**Records provided**
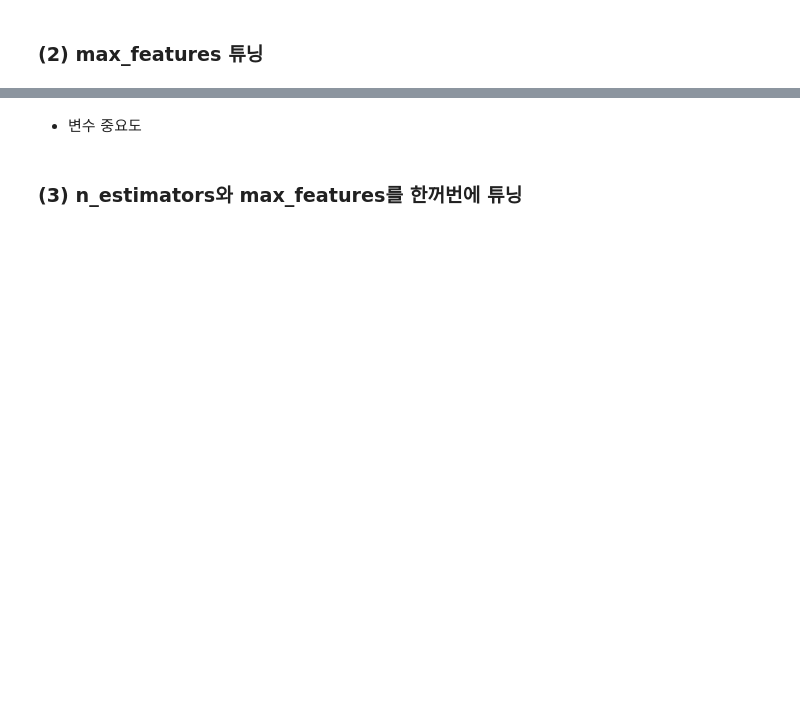
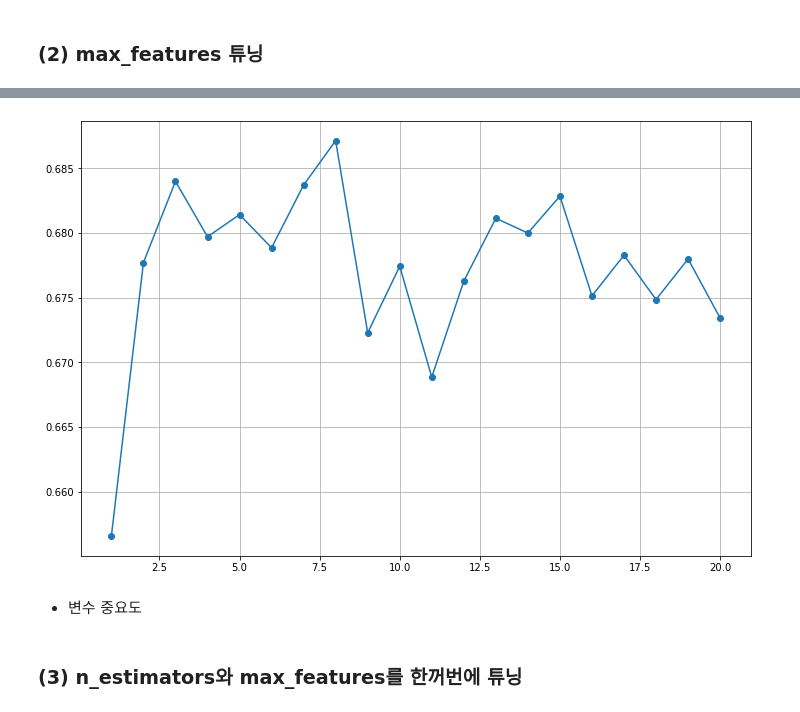
Before and after one commit to prefer100/ai_practice, a Jupyter notebook: 머신러닝/12과 Bagging.ipynb, the cells around one changed output, grey strips where cells are left out. Cells and saved outputs as stored; diff of their text form; code cells hidden in the pictures; blank space fills up the shorter version.

```diff
--- a/머신러닝/12과 Bagging.ipynb
+++ b/머신러닝/12과 Bagging.ipynb
@@ -245,0 +254,11 @@ plt.show()
+# %%
+# 기본모델
+m = RandomForestClassifier()
+# 그리드서치 모델 선언
+
+m_gs = GridSearchCV(m,params, cv = 5,verbose=3)
+
+# m_gs = GridSearchCV(RandomForestClassifier(),params,cv=5)
+# %%
+# 튜닝
+m_gs.fit(x_train,y_train)
@@ -245,0 +301,4 @@ plt.show()
+# %%
+# 튜닝 결과를 데이터프레임으로 저장
+result = pd.DataFrame(m_gs.cv_results_)
+result.head()
@@ -245,0 +312,3 @@ plt.show()
+# %%
+temp = result.loc[:, ['param_max_features', 'mean_test_score']]
+temp.head()
@@ -246,3 +322,10 @@ plt.show()
+# %%
+plt.figure(figsize = (12,8))
+plt.plot('param_max_features', 'mean_test_score', data = temp,marker='o')
+plt.grid()
+plt.show()
+# %% [output]
+[figure, added]
 # %% [markdown]
 * 변수 중요도
 # %% [markdown]
```
Also changed, not shown: parts of 25 cells of this notebook, 3 other files.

**Aim of the exercise**
Retype the records verbatim, but not their images.

**Answer area**
Before and after one commit to prefer100/ai_practice, a Jupyter notebook: 머신러닝/12과 Bagging.ipynb, the cells around one changed output, grey strips where cells are left out. Cells and saved outputs as stored; diff of their text form; code cells hidden in the pictures; blank space fills up the shorter version.

```diff
--- a/머신러닝/12과 Bagging.ipynb
+++ b/머신러닝/12과 Bagging.ipynb
@@ -245,0 +254,11 @@ plt.show()
+# %%
+# 기본모델
+m = RandomForestClassifier()
+# 그리드서치 모델 선언
+
+m_gs = GridSearchCV(m,params, cv = 5,verbose=3)
+
+# m_gs = GridSearchCV(RandomForestClassifier(),params,cv=5)
+# %%
+# 튜닝
+m_gs.fit(x_train,y_train)
@@ -245,0 +301,4 @@ plt.show()
+# %%
+# 튜닝 결과를 데이터프레임으로 저장
+result = pd.DataFrame(m_gs.cv_results_)
+result.head()
@@ -245,0 +312,3 @@ plt.show()
+# %%
+temp = result.loc[:, ['param_max_features', 'mean_test_score']]
+temp.head()
@@ -246,3 +322,10 @@ plt.show()
+# %%
+plt.figure(figsize = (12,8))
+plt.plot('param_max_features', 'mean_test_score', data = temp,marker='o')
+plt.grid()
+plt.show()
+# %% [output]
+[figure, added]
 # %% [markdown]
 * 변수 중요도
 # %% [markdown]
```
Also changed, not shown: parts of 25 cells of this notebook, 3 other files.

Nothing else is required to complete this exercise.